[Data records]
*****

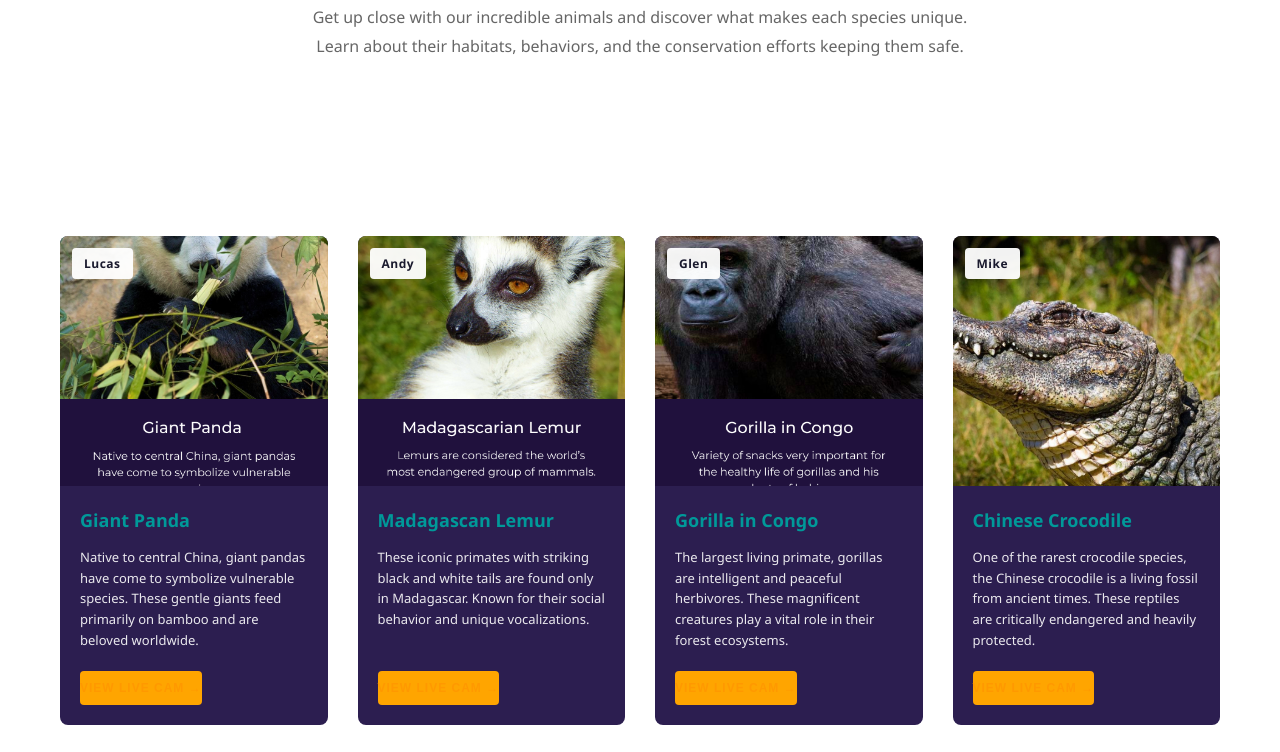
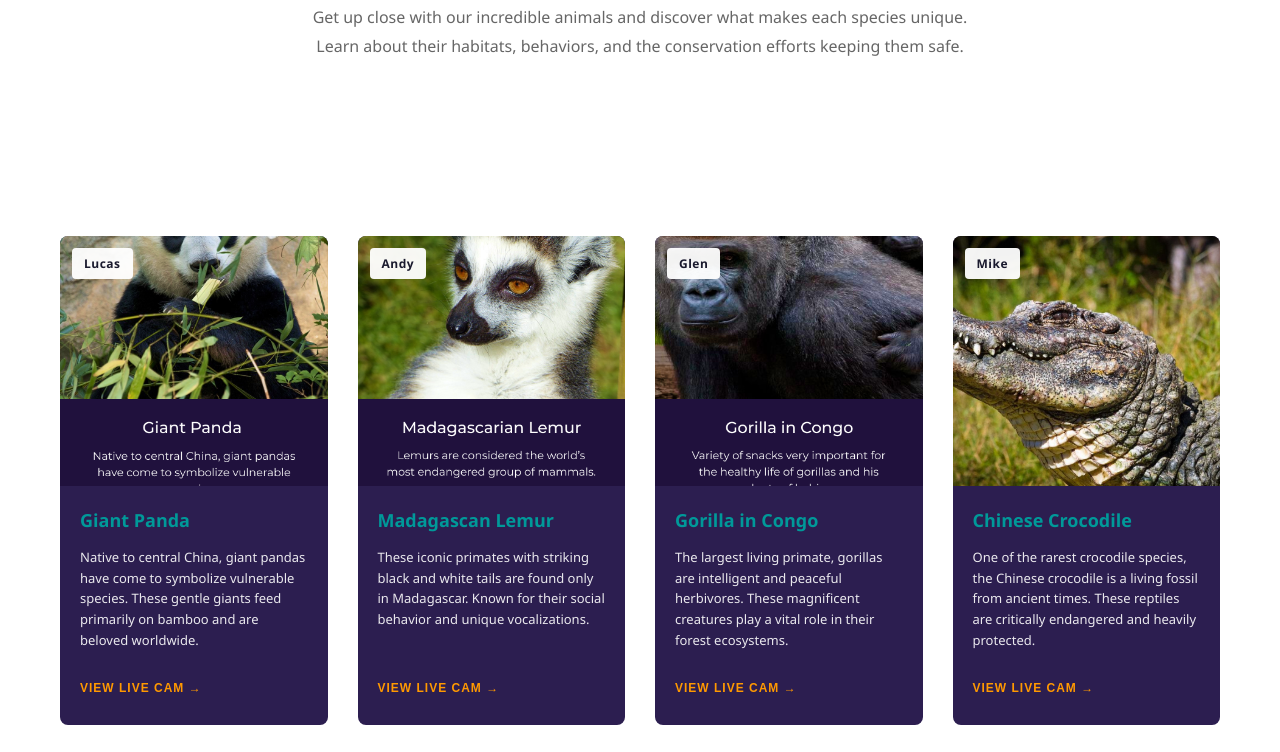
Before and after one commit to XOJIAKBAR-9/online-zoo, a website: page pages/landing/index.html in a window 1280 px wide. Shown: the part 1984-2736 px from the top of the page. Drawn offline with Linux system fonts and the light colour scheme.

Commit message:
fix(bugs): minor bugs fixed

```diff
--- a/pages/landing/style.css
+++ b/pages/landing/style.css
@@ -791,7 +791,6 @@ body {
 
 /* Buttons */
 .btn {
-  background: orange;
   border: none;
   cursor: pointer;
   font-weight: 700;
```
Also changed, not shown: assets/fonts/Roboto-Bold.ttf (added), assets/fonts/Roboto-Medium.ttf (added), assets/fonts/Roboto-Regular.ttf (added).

*****

» **Goal of the exercise**
From the first line to the last, please copy the data exactly, with the pictures left out.

» **Finished task**
Before and after one commit to XOJIAKBAR-9/online-zoo, a website: page pages/landing/index.html in a window 1280 px wide. Shown: the part 1984-2736 px from the top of the page. Drawn offline with Linux system fonts and the light colour scheme.

Commit message:
fix(bugs): minor bugs fixed

```diff
--- a/pages/landing/style.css
+++ b/pages/landing/style.css
@@ -791,7 +791,6 @@ body {
 
 /* Buttons */
 .btn {
-  background: orange;
   border: none;
   cursor: pointer;
   font-weight: 700;
```
Also changed, not shown: assets/fonts/Roboto-Bold.ttf (added), assets/fonts/Roboto-Medium.ttf (added), assets/fonts/Roboto-Regular.ttf (added).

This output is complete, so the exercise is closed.